August 7 marked the 75th anniversary of the American landings at Guadalcanal. It was the beginning of an epic six-month campaign in which combat was engaged on the ground, in the air, and at sea—and it resulted in the first American territorial advance in the long drive across the Pacific on the road to Tokyo. Many more 75th anniversary dates marking major events in the Guadalcanal campaign will be noted in The War section of The National WWII Museum’s new website in coming weeks, including the battles at the Tenaru River (Alligator Creek) later in August and Bloody Ridge in September. But for those today marking and remembering those strenuous clashes, I would like to suggest that readers make the time to read a classic of war literature that also emerged from the green jungle nightmare island: Richard Tregaskis’s account of the first seven weeks of fighting, published as Guadalcanal Diary in early 1943, as the campaign was coming to an end.
A war correspondent with the International News Service, Tregaskis volunteered to go to what the troops soon referenced as that “unmentionable (i.e., expletive deleted) island.” Tregaskis literally stood out among the troops at Guadalcanal. He was exceptionally tall (six-feet-six) and exceptionally well educated (he had majored in history and literature at Harvard). But from before the August 7, 1942, landings until he left the island on September 26, Tregaskis willingly shared the experiences and dangers of the troops on the ground. He even hid a personal danger, keeping a stash of insulin in a pocket for any emergency arising from his diabetes, in order to see, hear, smell, and taste the combat experience of these young Americans fighting the Japanese. Returning to Hawaii in October, he wrote up his notes into a book, and the manuscript was accepted for publication in mid-November as the Naval Battle for Guadalcanal was taking place and the military campaign reached its crescendo.

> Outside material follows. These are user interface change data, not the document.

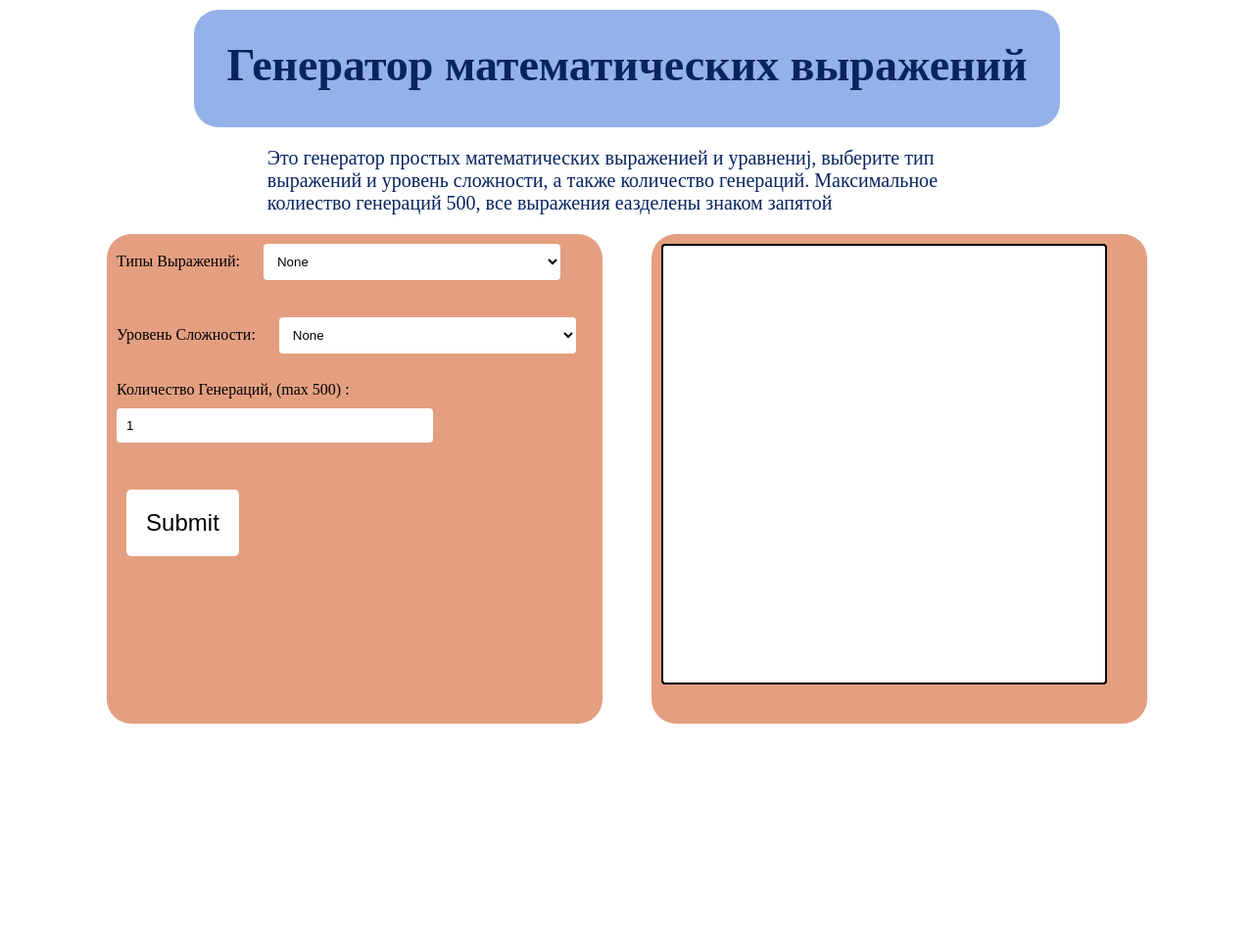
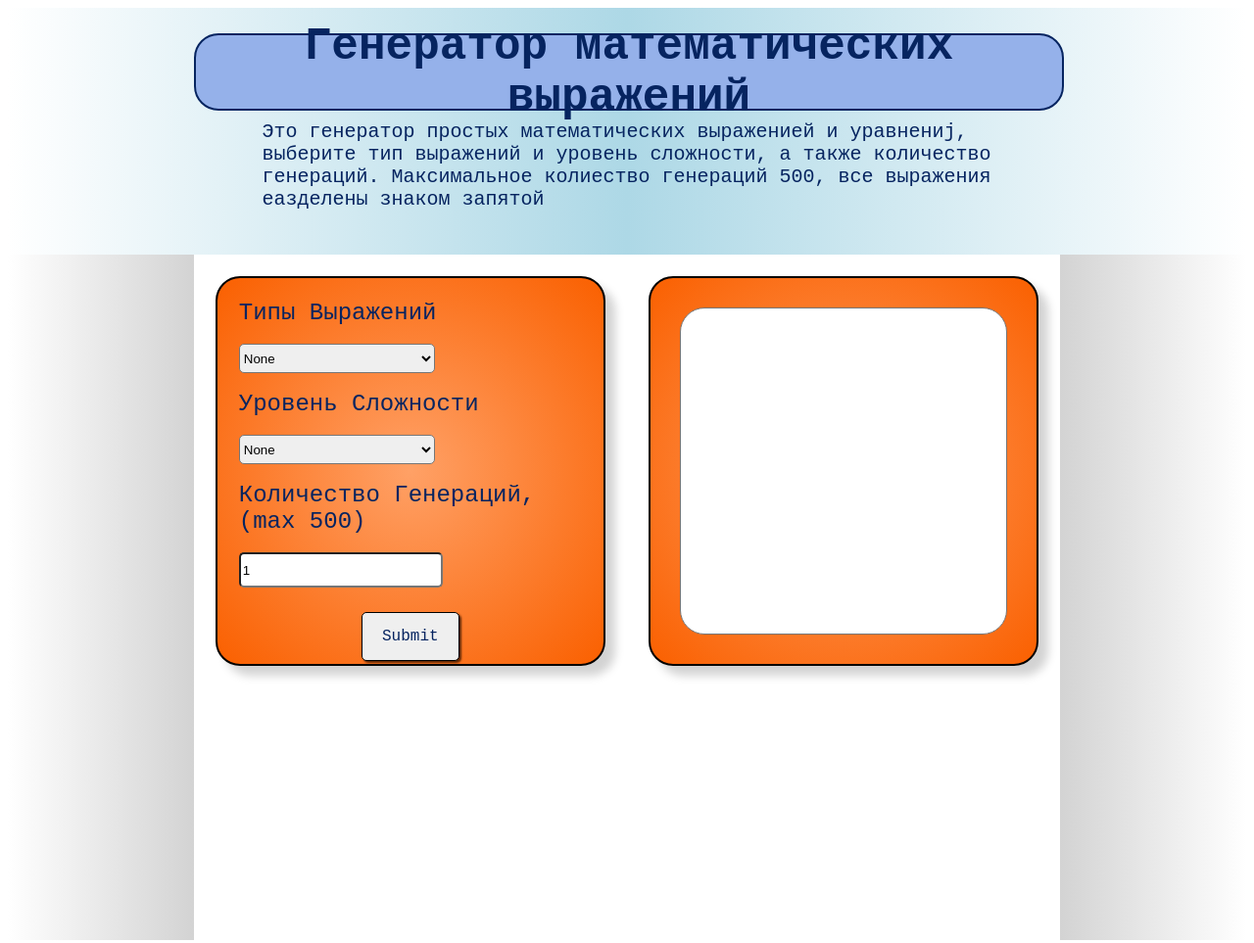
Before and after one commit to JohnMichaelson/generator, a plain HTML site: page index.html in a window 1280 px wide. Shown: the whole page at 98% size. Before the commit the page ends 800 px from the top, so only its background shows below. Drawn offline with Linux system fonts and the light colour scheme.

Commit message:
design changes
whole css rewriting

```diff
--- a/index.html
+++ b/index.html
@@ -9,19 +9,23 @@
 	<script src="myScript.js"></script>
 </head>
 <body>
-
-<div id="top">
+<div id="header">
+	<div id="name">
 	<h1>Генератор математических выражений</h1>
 	</div>
 	<div id="description">
 		<p>Это генератор простых математических выраженией и уравнениj, выберите тип выражений и уровень сложности, а также количество генераций. Максимальное колиество генераций 500, все выражения еазделены знаком запятой</p>
 	</div>
+</div>
 
-<div class="rows">
+<div class="grid-container">
 
+	<div class="grid-item sidebar" id="leftleft"></div>
+
+	<div class="grid-item mainbox">
 		<!-- This is the form for the dropdown menus and buttons and everything-->
-	<div class="colums" id="left">
-		<label class="dropdownlabel">Типы Выражений: </label>
+		<div class="box" id="left">
+			<label class="dropdownlabel">Типы Выражений</label><br><br>
 			<select name="type" id="type" class="dropdownmenu" required>
 				<option disabled selected value="none">None</option>
 		    	<option value="t1" >Простые выражения с плюсом и минусом</option>
@@ -31,7 +35,7 @@
 		    	<option value="t5" >Уравнения с одним неизвестным</option>
 		  	</select>
 		  	<br><br>
-	  	<label class="dropdownlabel">Уровень Сложности: </label>
+		  	<label class="dropdownlabel">Уровень Сложности</label><br><br>
 			<select name="level" id="level" class="dropdownmenu" required>
 				<option disabled selected value="none">None</option>
 		    	<option value="l1" >Легко</option>
@@ -39,18 +43,23 @@
 		    	<option value="l3" >Сложно</option>
 		  	</select>
 		  	<br><br>
-	  	<label class="dropdownlabel">Количество Генераций, (max 500) : </label>
+		  	<label class="dropdownlabel">Количество Генераций, (max 500)</label><br><br>
 		  	<input type="number" id="num" class="dropdownmenu" max="500" min="1" maxlength="3" value="1" required>
 		  	<br><br>
+		  	<div class="btn">
 				<input type="button" id="button" value="Submit" onclick="submit()">
 			</div>
+		</div>
+	</div>
 
-
-	<div class="colums" id="right">
+	<div class="grid-item mainbox">
+		<div class="box" id="right">
 			<textarea id="textarea" name="text" rows="" cols=""></textarea>
 			<br><br>
 		</div>
+	</div>
 
+	<div class="grid-item sidebar" id="rightright"></div>
 
 </div>
 
--- a/mystyle.css
+++ b/mystyle.css
@@ -3,7 +3,9 @@
 :root {
 	--maincolor: hsl(220, 88%, 20%);
 	--maincolor1l:hsl(220, 67%, 75%);
-	--secondcolororange: hsl(18, 65%, 70%);
+	--secondcolororange: hsl(23, 100%, 49%);
+	--secondcolororange1: hsl(23, 100%, 70%);
+	--secondcolororange2: hsl(23, 90%, 20%);
 	--darkcolor: #F4F1BB;
 	--lightcolor: #9BC1BC;
 	--textcolor: white;
@@ -18,94 +20,131 @@ body {
 h1{
 	color: var(--maincolor);
 	text-align: center;
-	padding: 30px;
 	margin: 0px;
 	font-size: 46px;
+	font-family: monospace;
+	font-weight: bold;
 }
 p{
 	color: var(--maincolor);
-	font-size: 20px;
 	padding-left: 20%;
 	padding-right: 20%;
 	margin: 0px;
+	font-size: 20px;
+	font-family: monospace;
 }
 
 
 
 /* Basic Div Styles and Layout styles*/
-#top{
+#header{
+	padding: 1px;
+	background-image: linear-gradient(to right, white, lightblue, white);
+	height: 250px;
+}
+#name{
+	display: flex;
+	justify-content: center;
+	align-items: center;
 	background-color: var(--maincolor1l);
+	border-style: solid;
+	border-color: var(--maincolor);
+	border-width: 2px;
 	border-radius: 25px;
+	height: 30%;
 	width: 70%;
-	height: 120px;
 	padding: 0px;
-	margin: 10px;
+	margin-top: 2%;
 	margin-left: 15%;
 	margin-right: 15%;
 }
 #description{
-		margin: 20px;
+	padding: 10px;
+}
+.grid-container {
+	display: grid;
+	grid-template-columns: 15% 35% 35% 15%;
+	height: 700px;
+}
+.sidebar{
+	background-color: lightgray;
+}
+.mainbox{
+	background-color: white;
+}
+#leftleft{
+	background-image: linear-gradient(to right, white, lightgray);
+}
+#rightright{
+	background-image: linear-gradient(to left, white , lightgray);
+}
+.box{
+	background-image: radial-gradient(circle, var(--secondcolororange1), var(--secondcolororange));
+	border-style: solid;
+	border-width: 2px;
+	border-color: black;
+	border-radius: 25px;
+	height: 50%;
+	padding: 5%;
+	margin: 5%;
+	box-shadow: 10px 10px 10px lightgray;
 }
 #left{
-	width: 40%;
-	margin-right: 2%;
-	margin-left: 8%;
-	border-radius: 25px;
-	background-color: var(--secondcolororange);
+
 }
 #right{
-	width: 40%;
-	margin-left: 2%;
-	margin-right: 8%;
-	border-radius: 25px;
-	background-color: var(--secondcolororange);
-}
-.colums{
-	float: left;
-		height: 500px;
+	display: flex;
+	justify-content: center;
+	align-items: center;
 }
 
-/* Clear floats after the columns */
-.rows:after {
-  content: "";
-  display: table;
-  clear: both;
-}
 
 
 
 /*Basic inner styles*/
 #textarea{
-	width: 90%;
-	height: 90%;
-	padding: 10px;
-	margin: 10px;
-  box-sizing: border-box;
-  border: 2px solid black;
-  border-radius: 4px;
-  background-color: white;
-  resize: none;
+	padding: 5%;
+	border-radius: 25px;
+	height: 85%;
+	width: 85%;
+	resize: none;
 }
 .dropdownlabel{
-	color: black;
-	padding: 10px;
+	color: var(--maincolor);
+	font-size: 24px;
+	font-family: Monospace	;
 }
 .dropdownmenu{
-	width: 60%;
-  padding: 10px;
-  margin: 10px;
-  border: none;
-  border-radius: 4px;
-  background-color: var(--textcolor);
+	width: 200px;
+	height: 30px;
+	border-radius: 5px;
 }
-input[type=button]{
-	background-color: var(--textcolor);
- 	border: none;
- 	border-radius: 5px;
-  color: black;
-  padding: 20px;
-  margin: 20px;
-  font-size: 24px;
-  text-decoration: none;
-  cursor: pointer;
+.btn{
+	display: flex;
+	justify-content: center;
+	align-items: center;
+	padding-top: 2%;
 }
+#button{
+	width: 100px;
+	height: 50px;
+	border-style: solid;
+	border-color: black	;
+	border-width: 1px;
+	border-radius: 5px;
+	font-size: 16px;
+	font-family: monospace;
+	color: var(--maincolor);
+	box-shadow: 2px 2px 2px var(--secondcolororange2);
+}
+#button:hover{
+	background-color: var(--maincolor1l);
+	color: white;
+
+}
+#button:active{
+	transform: translateY(4px);
+	background-color: var(--maincolor);
+	color: white;
+	box-shadow: 2px 2px 2px var(--secondcolororange2);
+}
```
Lines whose indentation alone changed are shown as unchanged.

In my opinion, what makes Guadalcanal Diary stand out, and thus stand the test of time, is the clear and factual manner in which it conveys the new, different feeling of warfare in the Pacific for Americans. Mundane details are transformed in his telling. The realities of what it meant to fight in tall, razor-like grass, to visually search trees in the jungle for snipers, to eat cold food, to find decomposing enemy bodies in the jungle, and to contend with tropical heat, humidity, and the strange diseases that accompanied these conditions all refocused what might have previously been perceived as a sunny island paradise into the hellish battleground it was. The conversations by ordinary Americans fighting far from home that Tregaskis recounts also ring with truths that can clearly be grasped by readers back home. Ranging from racist banter and the dehumanization of the Japanese enemy, to the shared and ordinary discomforts of jungle warfare, to the extraordinary bonds forged between fighting men and the stoic heroism that characterized their perseverance in the face of death and loss, Guadalcanal Diary provided Americans who would never encounter combat during World War II a realistic insight and feeling for what life was like on the front lines against the Japanese.
While writing the manuscript for Guadalcanal Diary, Richard Tregaskis experienced profound and acute emotions as he recounted the stories of the men he had lived with on the island, and was grateful that he was still alive. Tregaskis himself became a casualty of World War II later in 1943, when in Sicily a piece of German shrapnel went literally through his brain. After intense therapy, Tregaskis recovered his ability to speak, and the use of his right hand—his writing hand. His voice was never stilled. For us today, there remains no better path to understanding and remembering the human meaning of the battle on Guadalcanal than by reading his diary.